Sunday, February 13, 2005
CNN's top news executive Eason Jordan resigned on Friday:
Until Friday, this "firestorm of controversy" existed solely on the Internet. The news of Eason's resignation must have sorely puzzled anyone who got their information from the legacy media.
But we do have media critics to expose these lapses in journalistic performance, don't we? That is the theory, but in practice these "critics" are like the three monkeys with hands clasped firmly across eyes, ears, and mouth.
Anyone who reads Mickey Kaus has seen his joyous fulsome denunciations of Washington Post media critic -- and CNN television personality! -- Howard Kurtz. Watch Kaus tear great gaping chunks out of Kurtz, who could hear no evil when it came to his fellow employee:
Then there is Jay Rosen of PressThink, who could see no evil when it came to Eason Jordan:
I wasn't aware that the new journalistic standard of evidence was that only videotape suffices -- the words of (many) eyewitnesses won't cut it. It's possible that if I ever visited a morgue I would see why California had to put Richard Alton Harris to death. Right now, I don't.
As Will Collier noted at Vodkapundit, Columbia Journalism Review editor Steve Lovelady wrote to Rosen with the following nuanced thoughts about l'affaire Jordan:
(I'm not sure if Lovelady sees Jimmy Stewart as a psychiatrist who can raise feeble-minded peoples' IQ's, or if he's supposed to be an endicronologist who can cure excessive salivation.)
It's certainly very ... interesting ... that Lovelady sees "caring" as an adequate defense against blood libel. If a high news executive were to repeat sick stories of Jews drinking Gentile children's blood, I wouldn't count it in his favor that he was "haunted" by the plight of Palestinian children.

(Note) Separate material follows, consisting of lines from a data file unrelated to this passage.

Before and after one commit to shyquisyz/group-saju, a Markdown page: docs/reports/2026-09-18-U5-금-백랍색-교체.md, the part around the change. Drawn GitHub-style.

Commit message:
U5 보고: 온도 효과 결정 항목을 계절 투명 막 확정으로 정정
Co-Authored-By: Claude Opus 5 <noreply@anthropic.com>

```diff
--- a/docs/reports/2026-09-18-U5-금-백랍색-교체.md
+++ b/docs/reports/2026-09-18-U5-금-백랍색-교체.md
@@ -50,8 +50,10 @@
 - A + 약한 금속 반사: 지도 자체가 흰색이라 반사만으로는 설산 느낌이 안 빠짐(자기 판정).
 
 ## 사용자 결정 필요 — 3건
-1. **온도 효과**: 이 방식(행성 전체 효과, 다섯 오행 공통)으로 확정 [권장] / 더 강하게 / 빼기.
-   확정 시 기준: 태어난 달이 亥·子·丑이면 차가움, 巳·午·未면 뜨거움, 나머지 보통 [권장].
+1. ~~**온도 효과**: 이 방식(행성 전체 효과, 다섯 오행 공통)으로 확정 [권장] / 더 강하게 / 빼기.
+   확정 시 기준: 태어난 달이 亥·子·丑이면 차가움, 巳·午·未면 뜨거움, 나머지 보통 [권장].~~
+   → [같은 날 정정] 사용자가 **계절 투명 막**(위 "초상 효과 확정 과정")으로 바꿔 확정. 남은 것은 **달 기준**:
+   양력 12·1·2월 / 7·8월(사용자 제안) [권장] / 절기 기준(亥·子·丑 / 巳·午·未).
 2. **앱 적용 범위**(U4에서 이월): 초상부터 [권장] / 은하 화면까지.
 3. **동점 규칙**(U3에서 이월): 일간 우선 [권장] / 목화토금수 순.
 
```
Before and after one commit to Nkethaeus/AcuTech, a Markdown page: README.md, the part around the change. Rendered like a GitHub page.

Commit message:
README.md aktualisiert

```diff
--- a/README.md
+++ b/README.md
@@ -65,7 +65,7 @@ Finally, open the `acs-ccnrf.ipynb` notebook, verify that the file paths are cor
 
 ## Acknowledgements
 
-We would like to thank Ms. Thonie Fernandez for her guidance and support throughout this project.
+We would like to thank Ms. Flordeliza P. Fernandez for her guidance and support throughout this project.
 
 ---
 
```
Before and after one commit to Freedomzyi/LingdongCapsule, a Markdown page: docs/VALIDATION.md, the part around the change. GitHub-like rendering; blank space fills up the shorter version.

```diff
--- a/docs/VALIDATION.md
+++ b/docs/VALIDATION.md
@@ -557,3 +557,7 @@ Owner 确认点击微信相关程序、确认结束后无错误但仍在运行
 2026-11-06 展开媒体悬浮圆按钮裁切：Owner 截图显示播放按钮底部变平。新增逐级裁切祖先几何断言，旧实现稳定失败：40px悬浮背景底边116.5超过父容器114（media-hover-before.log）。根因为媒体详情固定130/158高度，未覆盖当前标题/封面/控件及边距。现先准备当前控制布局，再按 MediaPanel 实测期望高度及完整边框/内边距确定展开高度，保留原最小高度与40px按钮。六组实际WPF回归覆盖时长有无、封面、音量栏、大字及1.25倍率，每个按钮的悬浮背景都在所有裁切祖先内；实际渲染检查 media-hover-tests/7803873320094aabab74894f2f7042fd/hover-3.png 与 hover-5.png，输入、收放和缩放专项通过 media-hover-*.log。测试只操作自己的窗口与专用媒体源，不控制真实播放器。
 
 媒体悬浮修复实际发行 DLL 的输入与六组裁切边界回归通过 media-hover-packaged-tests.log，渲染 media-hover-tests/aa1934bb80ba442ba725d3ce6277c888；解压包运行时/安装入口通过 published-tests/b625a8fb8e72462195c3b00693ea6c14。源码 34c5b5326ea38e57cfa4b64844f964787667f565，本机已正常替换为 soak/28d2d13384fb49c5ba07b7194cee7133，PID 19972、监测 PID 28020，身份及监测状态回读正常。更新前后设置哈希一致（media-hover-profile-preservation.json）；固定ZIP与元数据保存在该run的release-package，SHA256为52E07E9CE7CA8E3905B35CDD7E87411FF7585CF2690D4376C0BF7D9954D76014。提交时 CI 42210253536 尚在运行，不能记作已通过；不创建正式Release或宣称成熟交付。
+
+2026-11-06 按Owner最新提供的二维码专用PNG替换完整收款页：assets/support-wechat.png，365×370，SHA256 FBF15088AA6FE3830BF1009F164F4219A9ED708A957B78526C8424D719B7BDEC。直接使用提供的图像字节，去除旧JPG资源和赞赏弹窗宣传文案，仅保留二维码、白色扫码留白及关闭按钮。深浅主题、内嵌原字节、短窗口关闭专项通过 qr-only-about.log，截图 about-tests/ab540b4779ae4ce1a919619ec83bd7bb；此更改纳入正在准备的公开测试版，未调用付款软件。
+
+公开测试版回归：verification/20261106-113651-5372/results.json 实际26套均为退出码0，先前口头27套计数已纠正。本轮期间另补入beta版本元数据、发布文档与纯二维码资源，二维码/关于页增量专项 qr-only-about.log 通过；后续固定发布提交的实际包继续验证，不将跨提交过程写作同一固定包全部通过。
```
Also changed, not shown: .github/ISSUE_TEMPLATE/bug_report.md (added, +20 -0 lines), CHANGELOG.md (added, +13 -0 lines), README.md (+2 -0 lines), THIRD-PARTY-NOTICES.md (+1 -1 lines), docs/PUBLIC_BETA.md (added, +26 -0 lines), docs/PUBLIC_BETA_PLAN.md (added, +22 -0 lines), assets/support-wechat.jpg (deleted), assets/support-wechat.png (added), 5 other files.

Lovelady stopped by the Vodkapundit comment thread. Bully for him -- and for the power of the blogosphere -- but Lovelady's efforts didn't do much for his position. Lovelady could speak no evil about Jordan:
(Actually, as a later commenter noted, the sessions were anonymous but not off-the-record. And as anyone who actually is interested in obtaining facts knows, Jordan had a history of making lurid claims about soldier abuse of journalists.)
Suppose that Jordan had instead aired his doubts about whether black people had the necessary skills to be news executives. How long do you think he would have been head news executive of CNN? My guess is about an hour and a half -- videotape or no videotape -- and Kurtz, Rosen, and Lovelady would have been first in line to denounce him.